| Input material |
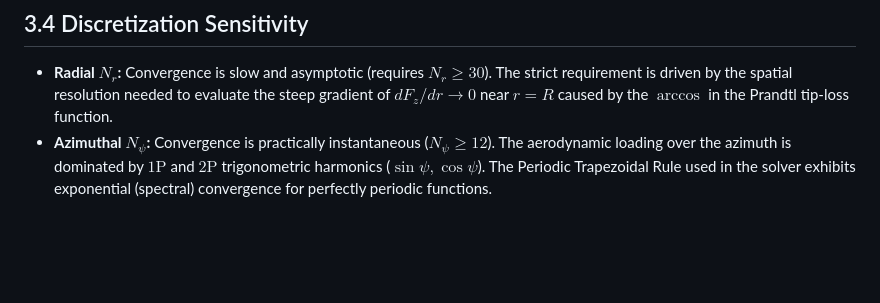
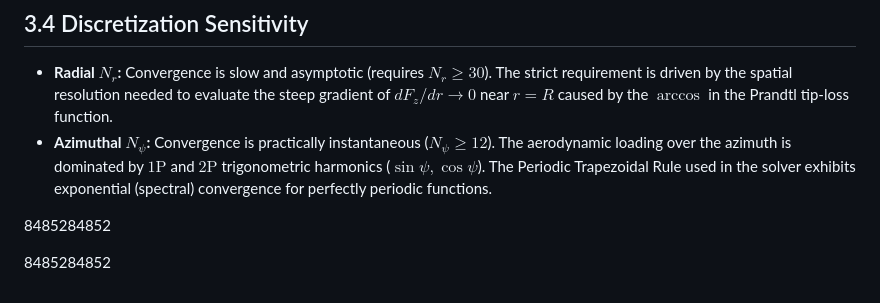
Before and after one commit to aryan90379/tiltrotor-milestone-2, a Markdown page: Section3_Code_Walkthrough.md, the part around the change. Rendered like a GitHub page; blank space fills up the shorter version.

```diff
--- a/Section3_Code_Walkthrough.md
+++ b/Section3_Code_Walkthrough.md
@@ -77,3 +77,7 @@ $$ r(\psi) = -\mu R \sin\psi $$
 ## 3.4 Discretization Sensitivity
 *   **Radial $N_r$:** Convergence is slow and asymptotic (requires $N_r \ge 30$). The strict requirement is driven by the spatial resolution needed to evaluate the steep gradient of $dF_z/dr \to 0$ near $r=R$ caused by the $\arccos$ in the Prandtl tip-loss function.
 *   **Azimuthal $N_\psi$:** Convergence is practically instantaneous ($N_\psi \ge 12$). The aerodynamic loading over the azimuth is dominated by $1\text{P}$ and $2\text{P}$ trigonometric harmonics ($\sin\psi, \cos\psi$). The Periodic Trapezoidal Rule used in the solver exhibits exponential (spectral) convergence for perfectly periodic functions.
+
+8485284852
+
+8485284852
```
Also changed, not shown: Section4_Code_Walkthrough.md (+4 -0 lines).
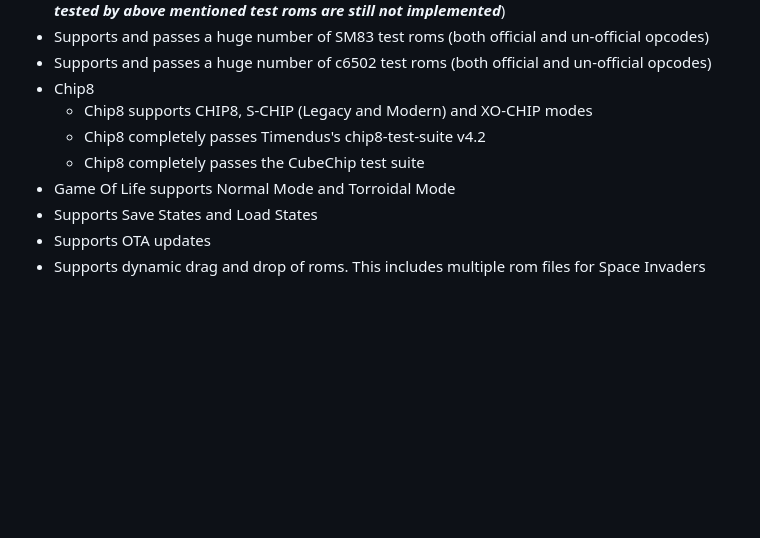
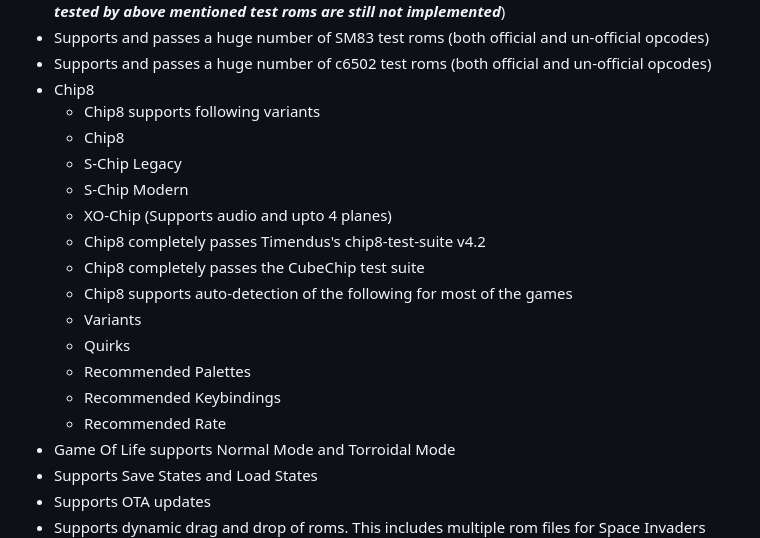
Before and after one commit to Kotambail-Hegde/Masquerade-Emulator, a Markdown page: README.md, the part around the change. Drawn GitHub-style; blank space fills up the shorter version.

```diff
--- a/README.md
+++ b/README.md
@@ -119,9 +119,19 @@ _**Supported features**_
 * Supports and passes a huge number of SM83 test roms (both official and un-official opcodes)
 * Supports and passes a huge number of c6502 test roms (both official and un-official opcodes)
 * Chip8
-  * Chip8 supports CHIP8, S-CHIP (Legacy and Modern) and XO-CHIP modes
+  * Chip8 supports following variants
+   * Chip8
+   * S-Chip Legacy
+   * S-Chip Modern
+   * XO-Chip (Supports audio and upto 4 planes)
   * Chip8 completely passes Timendus's chip8-test-suite v4.2
   * Chip8 completely passes the CubeChip test suite
+  * Chip8 supports auto-detection of the following for most of the games
+   * Variants
+   * Quirks
+   * Recommended Palettes
+   * Recommended Keybindings
+   * Recommended Rate
 * Game Of Life supports Normal Mode and Torroidal Mode
 * Supports Save States and Load States
 * Supports OTA updates
```
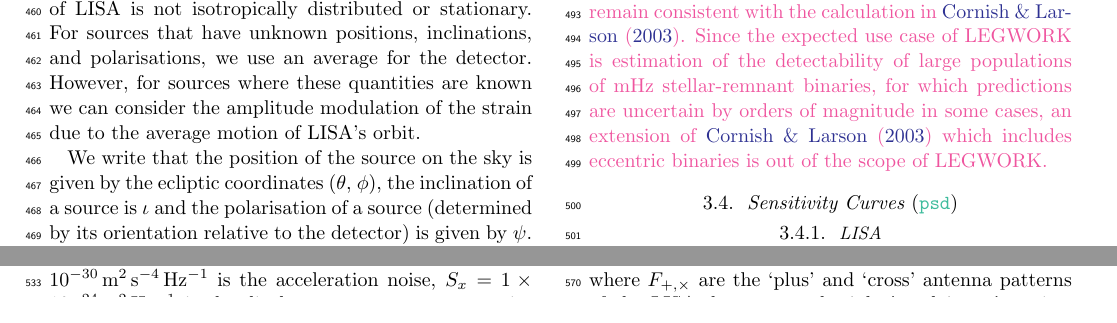
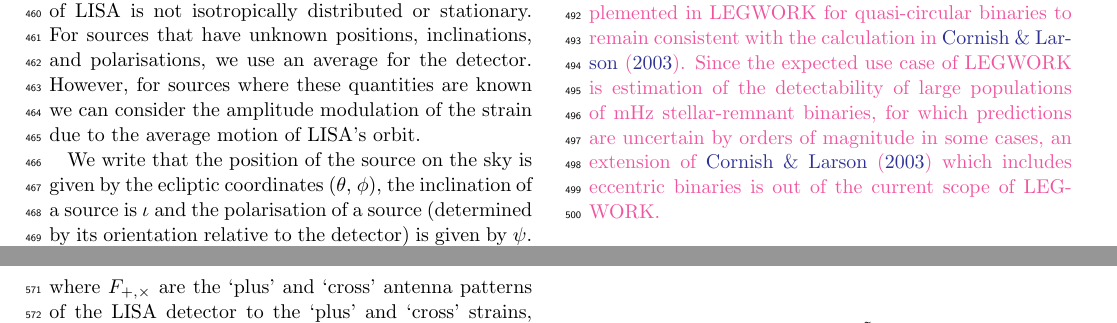
Before and after one commit to TeamLEGWORK/LEGWORK-paper, a LaTeX paper (src/ms.tex): two parts of pages 7 and 8 of 17 before the commit and two parts of pages 7 and 9 of 17 after it, joined at a grey line, cut so that both start at the same text. Compiled offline with pdfLaTeX.

Commit message:
adding ambition for lw 2.0

```diff
--- a/src/ms.tex
+++ b/src/ms.tex
@@ -380,7 +380,7 @@ and
 \end{equation}
 The orbital motion of LISA smears the source frequency by roughly $10^{-4}\,\rm{mHz}$ due to the antenna pattern changing as the detector orbits, the Doppler shift from the motion, and the phase modulation from the $+$ and $\cross$ polarisations in the antenna pattern. Generally, the modulation reduces the strain amplitude because the smearing in frequency reduces the amount of signal build up at the true source frequency.
 
-\referee{We note that the amplitude modulation is only implemented in \lw{} for quasi-circular binaries to remain consistent with the calculation in \cite{Cornish2003}. Since the expected use case of LEGWORK is estimation of the detectability of large populations of mHz stellar-remnant binaries, for which predictions are uncertain by orders of magnitude in some cases, an extension of \cite{Cornish2003} which includes eccentric binaries is out of the scope of \lw{}.}
+\referee{We note that the amplitude modulation is only implemented in \lw{} for quasi-circular binaries to remain consistent with the calculation in \cite{Cornish2003}. Since the expected use case of LEGWORK is estimation of the detectability of large populations of mHz stellar-remnant binaries, for which predictions are uncertain by orders of magnitude in some cases, an extension of \cite{Cornish2003} which includes eccentric binaries is out of the current scope of \lw{}.}
 
 \subsection{Sensitivity Curves {\normalfont (\texorpdfstring{\lwModLink{psd}}{psd})}}\label{sec:deriv_psd}
 
```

| What you need to do |
Pull every line containing "roms" out of the records.

| Output of the exercise |
 * Supports and passes a huge number of SM83 test roms (both official and un-official opcodes)
 * Supports and passes a huge number of c6502 test roms (both official and un-official opcodes)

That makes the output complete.